■ Given entries ■
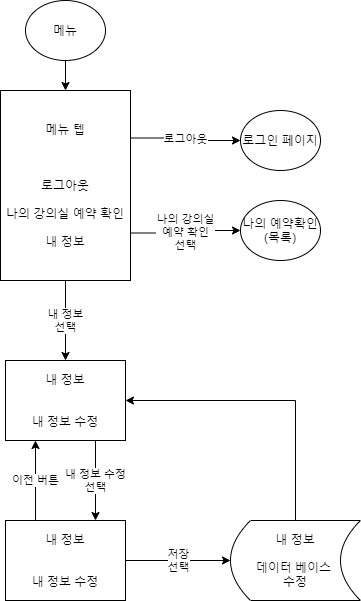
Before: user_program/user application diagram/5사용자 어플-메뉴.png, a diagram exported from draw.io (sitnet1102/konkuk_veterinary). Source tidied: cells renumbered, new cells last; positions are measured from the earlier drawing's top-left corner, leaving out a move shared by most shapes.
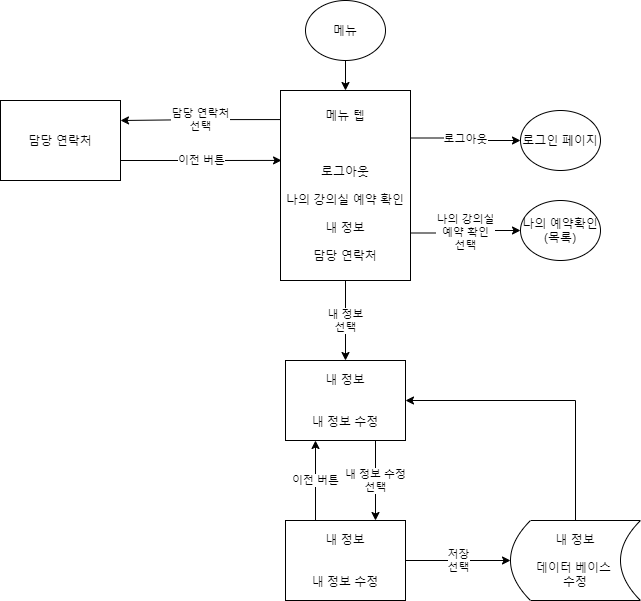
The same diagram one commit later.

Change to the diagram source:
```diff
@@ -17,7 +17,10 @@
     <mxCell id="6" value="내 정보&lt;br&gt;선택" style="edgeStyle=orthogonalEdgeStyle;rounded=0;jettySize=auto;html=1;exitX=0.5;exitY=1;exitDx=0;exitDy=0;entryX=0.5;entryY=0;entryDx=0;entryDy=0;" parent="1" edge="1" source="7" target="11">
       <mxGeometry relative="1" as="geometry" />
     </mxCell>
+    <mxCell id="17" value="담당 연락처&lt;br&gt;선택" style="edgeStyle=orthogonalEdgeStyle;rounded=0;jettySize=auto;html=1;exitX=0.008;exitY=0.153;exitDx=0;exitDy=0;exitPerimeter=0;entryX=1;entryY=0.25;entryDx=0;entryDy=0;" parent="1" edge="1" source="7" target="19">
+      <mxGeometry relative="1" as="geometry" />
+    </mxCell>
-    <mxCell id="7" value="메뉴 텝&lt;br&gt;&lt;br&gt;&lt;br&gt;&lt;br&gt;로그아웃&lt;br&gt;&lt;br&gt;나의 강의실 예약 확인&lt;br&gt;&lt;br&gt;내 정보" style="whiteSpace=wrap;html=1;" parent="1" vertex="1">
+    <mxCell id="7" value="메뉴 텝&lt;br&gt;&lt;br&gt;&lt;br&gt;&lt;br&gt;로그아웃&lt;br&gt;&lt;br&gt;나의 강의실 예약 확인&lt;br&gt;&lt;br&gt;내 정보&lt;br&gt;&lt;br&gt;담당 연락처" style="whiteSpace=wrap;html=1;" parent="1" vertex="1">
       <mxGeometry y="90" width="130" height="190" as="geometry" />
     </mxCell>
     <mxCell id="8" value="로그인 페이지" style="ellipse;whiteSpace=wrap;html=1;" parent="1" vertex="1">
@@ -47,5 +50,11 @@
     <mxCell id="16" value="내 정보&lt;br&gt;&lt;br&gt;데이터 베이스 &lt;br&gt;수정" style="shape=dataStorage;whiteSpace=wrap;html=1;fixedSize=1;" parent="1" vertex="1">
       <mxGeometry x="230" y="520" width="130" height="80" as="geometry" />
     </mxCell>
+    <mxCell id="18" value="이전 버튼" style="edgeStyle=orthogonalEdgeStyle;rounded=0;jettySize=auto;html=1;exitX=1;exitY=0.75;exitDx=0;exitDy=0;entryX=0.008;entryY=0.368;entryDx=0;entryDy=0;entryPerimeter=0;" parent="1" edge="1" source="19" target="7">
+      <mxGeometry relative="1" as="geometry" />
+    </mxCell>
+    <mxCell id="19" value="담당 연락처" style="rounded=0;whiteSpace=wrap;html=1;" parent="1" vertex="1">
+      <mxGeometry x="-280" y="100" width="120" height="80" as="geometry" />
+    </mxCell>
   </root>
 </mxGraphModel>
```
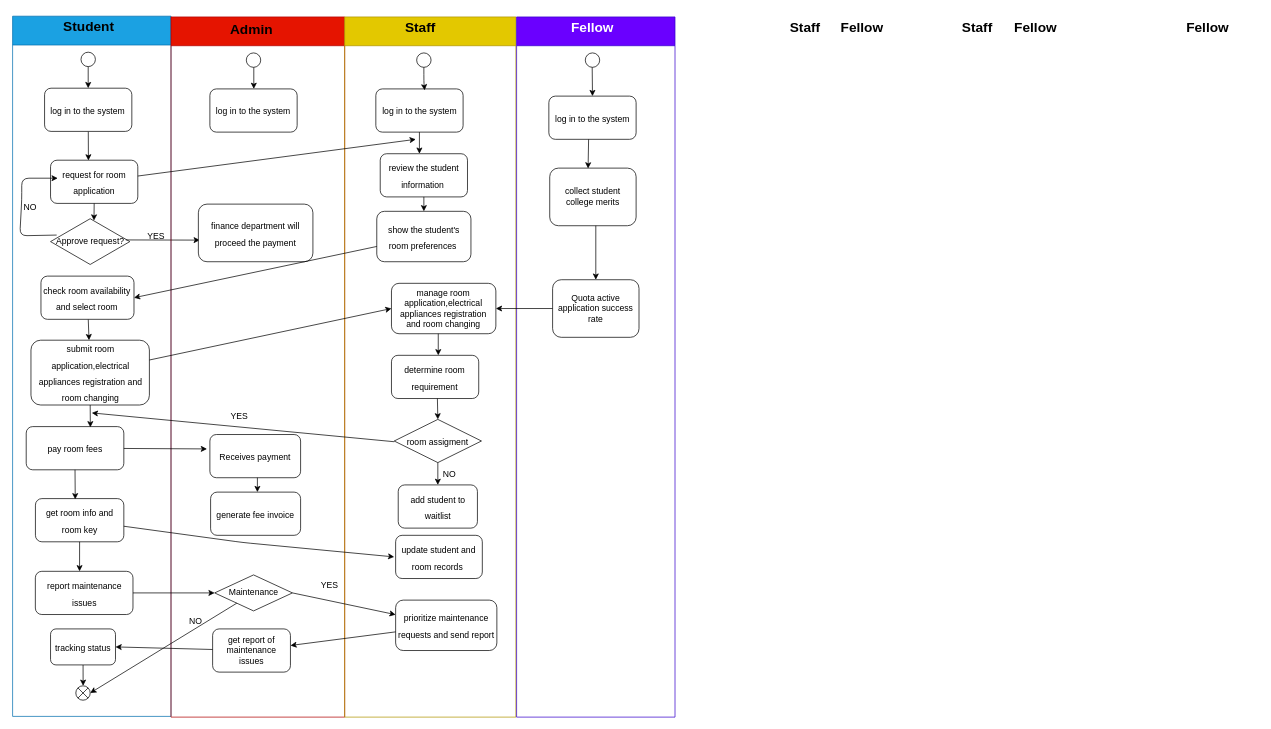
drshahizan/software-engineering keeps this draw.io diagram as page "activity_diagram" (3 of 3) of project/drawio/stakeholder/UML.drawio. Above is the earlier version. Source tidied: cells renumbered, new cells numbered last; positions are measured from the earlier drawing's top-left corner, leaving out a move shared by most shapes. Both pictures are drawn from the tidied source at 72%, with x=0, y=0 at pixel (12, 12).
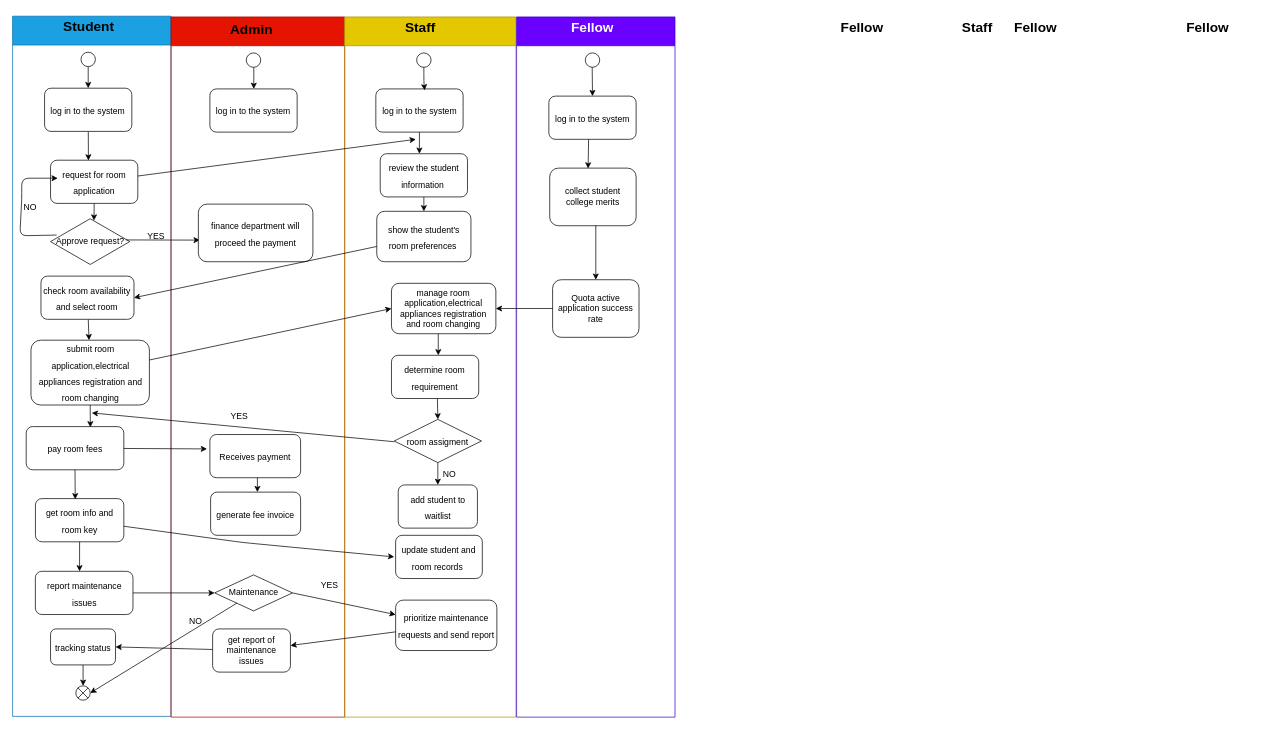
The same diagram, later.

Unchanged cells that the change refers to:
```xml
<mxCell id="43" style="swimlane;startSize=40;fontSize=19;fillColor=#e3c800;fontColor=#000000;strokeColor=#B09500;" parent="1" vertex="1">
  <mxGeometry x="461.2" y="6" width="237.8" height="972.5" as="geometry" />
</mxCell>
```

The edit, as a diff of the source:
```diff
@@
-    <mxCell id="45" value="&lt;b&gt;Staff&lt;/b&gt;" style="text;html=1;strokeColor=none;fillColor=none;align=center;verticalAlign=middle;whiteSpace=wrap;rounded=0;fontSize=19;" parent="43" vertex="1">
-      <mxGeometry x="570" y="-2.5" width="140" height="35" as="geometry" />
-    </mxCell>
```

■ Task directions ■
A verbatim copy of the data, with all pictures omitted, is the required output.

■ Final answer ■
Before: user_program/user application diagram/5사용자 어플-메뉴.png, a diagram exported from draw.io (sitnet1102/konkuk_veterinary). Source tidied: cells renumbered, new cells last; positions are measured from the earlier drawing's top-left corner, leaving out a move shared by most shapes.
The same diagram one commit later.

Change to the diagram source:
```diff
@@ -17,7 +17,10 @@
     <mxCell id="6" value="내 정보&lt;br&gt;선택" style="edgeStyle=orthogonalEdgeStyle;rounded=0;jettySize=auto;html=1;exitX=0.5;exitY=1;exitDx=0;exitDy=0;entryX=0.5;entryY=0;entryDx=0;entryDy=0;" parent="1" edge="1" source="7" target="11">
       <mxGeometry relative="1" as="geometry" />
     </mxCell>
+    <mxCell id="17" value="담당 연락처&lt;br&gt;선택" style="edgeStyle=orthogonalEdgeStyle;rounded=0;jettySize=auto;html=1;exitX=0.008;exitY=0.153;exitDx=0;exitDy=0;exitPerimeter=0;entryX=1;entryY=0.25;entryDx=0;entryDy=0;" parent="1" edge="1" source="7" target="19">
+      <mxGeometry relative="1" as="geometry" />
+    </mxCell>
-    <mxCell id="7" value="메뉴 텝&lt;br&gt;&lt;br&gt;&lt;br&gt;&lt;br&gt;로그아웃&lt;br&gt;&lt;br&gt;나의 강의실 예약 확인&lt;br&gt;&lt;br&gt;내 정보" style="whiteSpace=wrap;html=1;" parent="1" vertex="1">
+    <mxCell id="7" value="메뉴 텝&lt;br&gt;&lt;br&gt;&lt;br&gt;&lt;br&gt;로그아웃&lt;br&gt;&lt;br&gt;나의 강의실 예약 확인&lt;br&gt;&lt;br&gt;내 정보&lt;br&gt;&lt;br&gt;담당 연락처" style="whiteSpace=wrap;html=1;" parent="1" vertex="1">
       <mxGeometry y="90" width="130" height="190" as="geometry" />
     </mxCell>
     <mxCell id="8" value="로그인 페이지" style="ellipse;whiteSpace=wrap;html=1;" parent="1" vertex="1">
@@ -47,5 +50,11 @@
     <mxCell id="16" value="내 정보&lt;br&gt;&lt;br&gt;데이터 베이스 &lt;br&gt;수정" style="shape=dataStorage;whiteSpace=wrap;html=1;fixedSize=1;" parent="1" vertex="1">
       <mxGeometry x="230" y="520" width="130" height="80" as="geometry" />
     </mxCell>
+    <mxCell id="18" value="이전 버튼" style="edgeStyle=orthogonalEdgeStyle;rounded=0;jettySize=auto;html=1;exitX=1;exitY=0.75;exitDx=0;exitDy=0;entryX=0.008;entryY=0.368;entryDx=0;entryDy=0;entryPerimeter=0;" parent="1" edge="1" source="19" target="7">
+      <mxGeometry relative="1" as="geometry" />
+    </mxCell>
+    <mxCell id="19" value="담당 연락처" style="rounded=0;whiteSpace=wrap;html=1;" parent="1" vertex="1">
+      <mxGeometry x="-280" y="100" width="120" height="80" as="geometry" />
+    </mxCell>
   </root>
 </mxGraphModel>
```
drshahizan/software-engineering keeps this draw.io diagram as page "activity_diagram" (3 of 3) of project/drawio/stakeholder/UML.drawio. Above is the earlier version. Source tidied: cells renumbered, new cells numbered last; positions are measured from the earlier drawing's top-left corner, leaving out a move shared by most shapes. Both pictures are drawn from the tidied source at 72%, with x=0, y=0 at pixel (12, 12).
The same diagram, later.

Unchanged cells that the change refers to:
```xml
<mxCell id="43" style="swimlane;startSize=40;fontSize=19;fillColor=#e3c800;fontColor=#000000;strokeColor=#B09500;" parent="1" vertex="1">
  <mxGeometry x="461.2" y="6" width="237.8" height="972.5" as="geometry" />
</mxCell>
```

The edit, as a diff of the source:
```diff
@@
-    <mxCell id="45" value="&lt;b&gt;Staff&lt;/b&gt;" style="text;html=1;strokeColor=none;fillColor=none;align=center;verticalAlign=middle;whiteSpace=wrap;rounded=0;fontSize=19;" parent="43" vertex="1">
-      <mxGeometry x="570" y="-2.5" width="140" height="35" as="geometry" />
-    </mxCell>
```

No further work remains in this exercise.